Data items:

▼

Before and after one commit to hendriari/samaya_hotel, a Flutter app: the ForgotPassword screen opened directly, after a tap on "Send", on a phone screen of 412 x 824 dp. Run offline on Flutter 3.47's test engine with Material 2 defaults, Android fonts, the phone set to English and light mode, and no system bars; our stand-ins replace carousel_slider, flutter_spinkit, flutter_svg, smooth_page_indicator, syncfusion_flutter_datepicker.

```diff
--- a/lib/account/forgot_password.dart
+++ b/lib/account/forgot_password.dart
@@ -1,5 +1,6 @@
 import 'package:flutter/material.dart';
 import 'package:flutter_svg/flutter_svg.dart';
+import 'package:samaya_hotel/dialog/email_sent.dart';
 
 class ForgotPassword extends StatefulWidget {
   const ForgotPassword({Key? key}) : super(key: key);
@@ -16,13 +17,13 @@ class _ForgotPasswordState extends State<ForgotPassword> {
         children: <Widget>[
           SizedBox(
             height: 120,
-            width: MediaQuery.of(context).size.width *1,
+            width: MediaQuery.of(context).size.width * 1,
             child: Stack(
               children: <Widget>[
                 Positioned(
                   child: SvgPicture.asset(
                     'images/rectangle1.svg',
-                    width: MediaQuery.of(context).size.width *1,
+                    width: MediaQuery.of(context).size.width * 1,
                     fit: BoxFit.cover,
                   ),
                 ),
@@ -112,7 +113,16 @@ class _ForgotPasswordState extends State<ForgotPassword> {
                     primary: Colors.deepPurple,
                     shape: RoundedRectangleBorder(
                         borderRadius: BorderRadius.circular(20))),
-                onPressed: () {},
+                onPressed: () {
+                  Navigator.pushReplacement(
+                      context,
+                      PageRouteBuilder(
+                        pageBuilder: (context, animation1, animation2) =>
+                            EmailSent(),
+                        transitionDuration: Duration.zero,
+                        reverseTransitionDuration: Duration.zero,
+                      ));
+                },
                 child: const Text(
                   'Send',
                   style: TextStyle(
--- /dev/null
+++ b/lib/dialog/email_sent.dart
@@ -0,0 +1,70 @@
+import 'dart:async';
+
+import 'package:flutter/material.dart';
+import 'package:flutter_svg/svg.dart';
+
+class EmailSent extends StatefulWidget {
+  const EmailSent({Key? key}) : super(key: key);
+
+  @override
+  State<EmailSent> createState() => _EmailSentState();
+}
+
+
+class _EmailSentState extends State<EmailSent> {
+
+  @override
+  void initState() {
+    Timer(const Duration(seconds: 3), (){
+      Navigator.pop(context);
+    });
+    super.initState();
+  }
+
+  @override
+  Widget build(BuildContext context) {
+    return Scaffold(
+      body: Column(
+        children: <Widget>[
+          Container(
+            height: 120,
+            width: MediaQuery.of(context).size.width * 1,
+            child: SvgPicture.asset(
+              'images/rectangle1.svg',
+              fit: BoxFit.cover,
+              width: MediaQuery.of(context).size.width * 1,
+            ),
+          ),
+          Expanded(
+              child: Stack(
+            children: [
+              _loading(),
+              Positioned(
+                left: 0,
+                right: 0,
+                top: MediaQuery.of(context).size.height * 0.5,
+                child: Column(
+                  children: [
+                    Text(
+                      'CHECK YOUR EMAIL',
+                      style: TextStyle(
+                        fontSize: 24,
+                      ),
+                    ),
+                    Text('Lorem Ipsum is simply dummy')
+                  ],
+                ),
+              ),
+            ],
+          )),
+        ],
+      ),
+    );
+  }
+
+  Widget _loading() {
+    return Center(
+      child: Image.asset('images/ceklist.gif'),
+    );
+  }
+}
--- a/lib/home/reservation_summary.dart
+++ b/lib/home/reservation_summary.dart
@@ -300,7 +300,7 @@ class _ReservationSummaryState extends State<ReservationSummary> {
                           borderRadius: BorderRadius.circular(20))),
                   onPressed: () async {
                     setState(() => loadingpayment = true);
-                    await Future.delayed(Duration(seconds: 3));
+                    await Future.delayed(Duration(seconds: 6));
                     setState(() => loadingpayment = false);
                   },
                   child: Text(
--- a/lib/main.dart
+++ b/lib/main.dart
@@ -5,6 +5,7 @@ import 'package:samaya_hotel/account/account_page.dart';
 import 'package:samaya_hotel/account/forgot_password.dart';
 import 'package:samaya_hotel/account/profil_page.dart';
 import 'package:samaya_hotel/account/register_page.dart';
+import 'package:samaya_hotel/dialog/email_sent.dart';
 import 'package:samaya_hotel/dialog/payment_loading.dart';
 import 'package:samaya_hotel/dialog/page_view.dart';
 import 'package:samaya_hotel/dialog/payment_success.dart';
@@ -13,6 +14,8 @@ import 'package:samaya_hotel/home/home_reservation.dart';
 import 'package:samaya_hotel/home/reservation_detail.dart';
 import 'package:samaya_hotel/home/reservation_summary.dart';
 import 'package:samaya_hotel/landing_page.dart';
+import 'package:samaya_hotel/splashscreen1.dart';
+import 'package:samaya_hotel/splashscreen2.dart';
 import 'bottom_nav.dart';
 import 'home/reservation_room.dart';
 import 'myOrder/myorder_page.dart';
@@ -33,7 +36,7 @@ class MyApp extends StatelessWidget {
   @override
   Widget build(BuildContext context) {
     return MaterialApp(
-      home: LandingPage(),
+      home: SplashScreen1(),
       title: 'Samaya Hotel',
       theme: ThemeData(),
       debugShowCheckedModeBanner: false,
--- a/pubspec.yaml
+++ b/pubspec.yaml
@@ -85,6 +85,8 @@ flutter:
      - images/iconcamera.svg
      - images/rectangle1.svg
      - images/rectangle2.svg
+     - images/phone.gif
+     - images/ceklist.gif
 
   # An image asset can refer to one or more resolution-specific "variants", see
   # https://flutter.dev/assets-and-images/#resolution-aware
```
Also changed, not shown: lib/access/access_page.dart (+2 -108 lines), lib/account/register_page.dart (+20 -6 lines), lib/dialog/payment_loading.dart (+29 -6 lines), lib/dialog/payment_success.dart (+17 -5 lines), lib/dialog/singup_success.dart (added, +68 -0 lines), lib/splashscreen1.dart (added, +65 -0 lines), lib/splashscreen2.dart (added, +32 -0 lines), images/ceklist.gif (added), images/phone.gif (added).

▲

Your task is to repeat each of the records above exactly.

*SOLUTION TO THIS EXERCISE*:
Before and after one commit to hendriari/samaya_hotel, a Flutter app: the ForgotPassword screen opened directly, after a tap on "Send", on a phone screen of 412 x 824 dp. Run offline on Flutter 3.47's test engine with Material 2 defaults, Android fonts, the phone set to English and light mode, and no system bars; our stand-ins replace carousel_slider, flutter_spinkit, flutter_svg, smooth_page_indicator, syncfusion_flutter_datepicker.

```diff
--- a/lib/account/forgot_password.dart
+++ b/lib/account/forgot_password.dart
@@ -1,5 +1,6 @@
 import 'package:flutter/material.dart';
 import 'package:flutter_svg/flutter_svg.dart';
+import 'package:samaya_hotel/dialog/email_sent.dart';
 
 class ForgotPassword extends StatefulWidget {
   const ForgotPassword({Key? key}) : super(key: key);
@@ -16,13 +17,13 @@ class _ForgotPasswordState extends State<ForgotPassword> {
         children: <Widget>[
           SizedBox(
             height: 120,
-            width: MediaQuery.of(context).size.width *1,
+            width: MediaQuery.of(context).size.width * 1,
             child: Stack(
               children: <Widget>[
                 Positioned(
                   child: SvgPicture.asset(
                     'images/rectangle1.svg',
-                    width: MediaQuery.of(context).size.width *1,
+                    width: MediaQuery.of(context).size.width * 1,
                     fit: BoxFit.cover,
                   ),
                 ),
@@ -112,7 +113,16 @@ class _ForgotPasswordState extends State<ForgotPassword> {
                     primary: Colors.deepPurple,
                     shape: RoundedRectangleBorder(
                         borderRadius: BorderRadius.circular(20))),
-                onPressed: () {},
+                onPressed: () {
+                  Navigator.pushReplacement(
+                      context,
+                      PageRouteBuilder(
+                        pageBuilder: (context, animation1, animation2) =>
+                            EmailSent(),
+                        transitionDuration: Duration.zero,
+                        reverseTransitionDuration: Duration.zero,
+                      ));
+                },
                 child: const Text(
                   'Send',
                   style: TextStyle(
--- /dev/null
+++ b/lib/dialog/email_sent.dart
@@ -0,0 +1,70 @@
+import 'dart:async';
+
+import 'package:flutter/material.dart';
+import 'package:flutter_svg/svg.dart';
+
+class EmailSent extends StatefulWidget {
+  const EmailSent({Key? key}) : super(key: key);
+
+  @override
+  State<EmailSent> createState() => _EmailSentState();
+}
+
+
+class _EmailSentState extends State<EmailSent> {
+
+  @override
+  void initState() {
+    Timer(const Duration(seconds: 3), (){
+      Navigator.pop(context);
+    });
+    super.initState();
+  }
+
+  @override
+  Widget build(BuildContext context) {
+    return Scaffold(
+      body: Column(
+        children: <Widget>[
+          Container(
+            height: 120,
+            width: MediaQuery.of(context).size.width * 1,
+            child: SvgPicture.asset(
+              'images/rectangle1.svg',
+              fit: BoxFit.cover,
+              width: MediaQuery.of(context).size.width * 1,
+            ),
+          ),
+          Expanded(
+              child: Stack(
+            children: [
+              _loading(),
+              Positioned(
+                left: 0,
+                right: 0,
+                top: MediaQuery.of(context).size.height * 0.5,
+                child: Column(
+                  children: [
+                    Text(
+                      'CHECK YOUR EMAIL',
+                      style: TextStyle(
+                        fontSize: 24,
+                      ),
+                    ),
+                    Text('Lorem Ipsum is simply dummy')
+                  ],
+                ),
+              ),
+            ],
+          )),
+        ],
+      ),
+    );
+  }
+
+  Widget _loading() {
+    return Center(
+      child: Image.asset('images/ceklist.gif'),
+    );
+  }
+}
--- a/lib/home/reservation_summary.dart
+++ b/lib/home/reservation_summary.dart
@@ -300,7 +300,7 @@ class _ReservationSummaryState extends State<ReservationSummary> {
                           borderRadius: BorderRadius.circular(20))),
                   onPressed: () async {
                     setState(() => loadingpayment = true);
-                    await Future.delayed(Duration(seconds: 3));
+                    await Future.delayed(Duration(seconds: 6));
                     setState(() => loadingpayment = false);
                   },
                   child: Text(
--- a/lib/main.dart
+++ b/lib/main.dart
@@ -5,6 +5,7 @@ import 'package:samaya_hotel/account/account_page.dart';
 import 'package:samaya_hotel/account/forgot_password.dart';
 import 'package:samaya_hotel/account/profil_page.dart';
 import 'package:samaya_hotel/account/register_page.dart';
+import 'package:samaya_hotel/dialog/email_sent.dart';
 import 'package:samaya_hotel/dialog/payment_loading.dart';
 import 'package:samaya_hotel/dialog/page_view.dart';
 import 'package:samaya_hotel/dialog/payment_success.dart';
@@ -13,6 +14,8 @@ import 'package:samaya_hotel/home/home_reservation.dart';
 import 'package:samaya_hotel/home/reservation_detail.dart';
 import 'package:samaya_hotel/home/reservation_summary.dart';
 import 'package:samaya_hotel/landing_page.dart';
+import 'package:samaya_hotel/splashscreen1.dart';
+import 'package:samaya_hotel/splashscreen2.dart';
 import 'bottom_nav.dart';
 import 'home/reservation_room.dart';
 import 'myOrder/myorder_page.dart';
@@ -33,7 +36,7 @@ class MyApp extends StatelessWidget {
   @override
   Widget build(BuildContext context) {
     return MaterialApp(
-      home: LandingPage(),
+      home: SplashScreen1(),
       title: 'Samaya Hotel',
       theme: ThemeData(),
       debugShowCheckedModeBanner: false,
--- a/pubspec.yaml
+++ b/pubspec.yaml
@@ -85,6 +85,8 @@ flutter:
      - images/iconcamera.svg
      - images/rectangle1.svg
      - images/rectangle2.svg
+     - images/phone.gif
+     - images/ceklist.gif
 
   # An image asset can refer to one or more resolution-specific "variants", see
   # https://flutter.dev/assets-and-images/#resolution-aware
```
Also changed, not shown: lib/access/access_page.dart (+2 -108 lines), lib/account/register_page.dart (+20 -6 lines), lib/dialog/payment_loading.dart (+29 -6 lines), lib/dialog/payment_success.dart (+17 -5 lines), lib/dialog/singup_success.dart (added, +68 -0 lines), lib/splashscreen1.dart (added, +65 -0 lines), lib/splashscreen2.dart (added, +32 -0 lines), images/ceklist.gif (added), images/phone.gif (added).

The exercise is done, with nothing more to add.